The first order of business was unloading the truck and trailer and filling the HRS Center’s hay sheds full with our donation of several Timothy Grass bales and a couple dozen 4-lb boxes of Timothy Hay. Our reward for the hard work done was getting to spend some quality time interacting with the bunnies as we chatted with Larissa and learned about the House Rabbit Society.
Founded in 1988, the House Rabbit Society rescues bunnies, adopts them, and educates the community about rabbits and rabbit care. HRS promotes responsible rabbit guardianship, including spaying and neutering, regular veterinary care, diet, and exercise. HRS takes rabbit care to the next level by being the only rabbit rescue in the country with a surgery suite and a staff veterinarian.
HRS partners with 35 shelters around the Richmond area and also takes in rabbits from people looking to rehome their bunnies for various reasons.

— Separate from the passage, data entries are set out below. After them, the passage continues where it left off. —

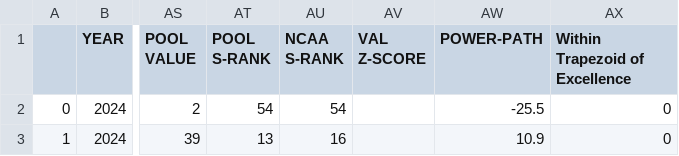
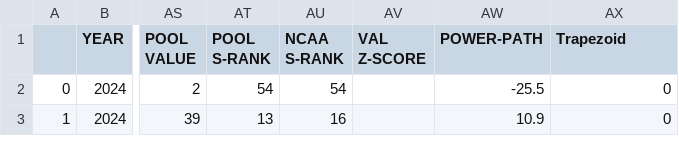
Before and after one commit to rhit-utsisda/ML-Project, a CSV file: Project/ShootingSplits_HeatCheckTourwTrap.csv, drawn as a sheet; only a part is shown, gaps mark what is left out; the diff names each change by its address in the sheet, - before the commit and + after, or states it on an @@ line.

```diff
--- a/Project/ShootingSplits_HeatCheckTourwTrap.csv
+++ b/Project/ShootingSplits_HeatCheckTourwTrap.csv
-AX1: Within Trapezoid of Excellence
+AX1: Trapezoid
```
Also changed, not shown: 4 other files.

Currently, HRS cares for 89 rabbits, 40 of which are in foster homes. Prior to the pandemic, HRS adopted out around 160 rabbits per year, but for the past two years they’ve only been able to adopt out 100 or so rabbits each year. This is challenging because while adoptions have declined, the number of animals admitted into shelters has risen, due in part to millions of missed spay/neuter surgeries during the pandemic. HRS continues to receive a very high volume of transfer requests and does their best to care and find homes for as many rabbits as they can.
Five of these rabbits in particular have been HRS Center residents for over a year: Kelda, Morsel, Tostada, Burrito, and Empanada (see their pictures below!). Kelda is their longest resident, living there since August 2020. These five rabbits all have a digestive disorder called megacolon, which is an inherited digestive tract disorder. It is an easily manageable condition and HRS offers special benefits for them. These bunnies are super friendly and loveable fur babies who are all very deserving of a good home! If you have extra love to spare and would like to adopt any of these 5 adorable bunnies, email HRS at firstname.lastname@example.org. We usually only do this for one rabbit at a rescue, but if you adopt any of these 5 delightful bunnies, please reach out to us at High Desert Small Animal Feed with an update and we will send you a complimentary box of Timothy Hay to help you get acquainted with your new family member(s)!
To see all of the adoptable rabbits at HRS, you can visit their website at center.rabbit.org/adopt. If you aren’t quite ready to make the commitment to a full-time pet, they also have a foster program available and more information for that can be found at center.rabbit.org/foster.
We at High Desert Small Animal Feed would like to thank Larissa for showing us around and letting us play with the bunnies at the HRS Center! We would also like to send a big shout-out and thank you to all of the HRS staff, volunteers, fosters, and adopters who make the House Rabbit Society a great organization and make a difference in the lives of countless rabbits in and around the Bay Area!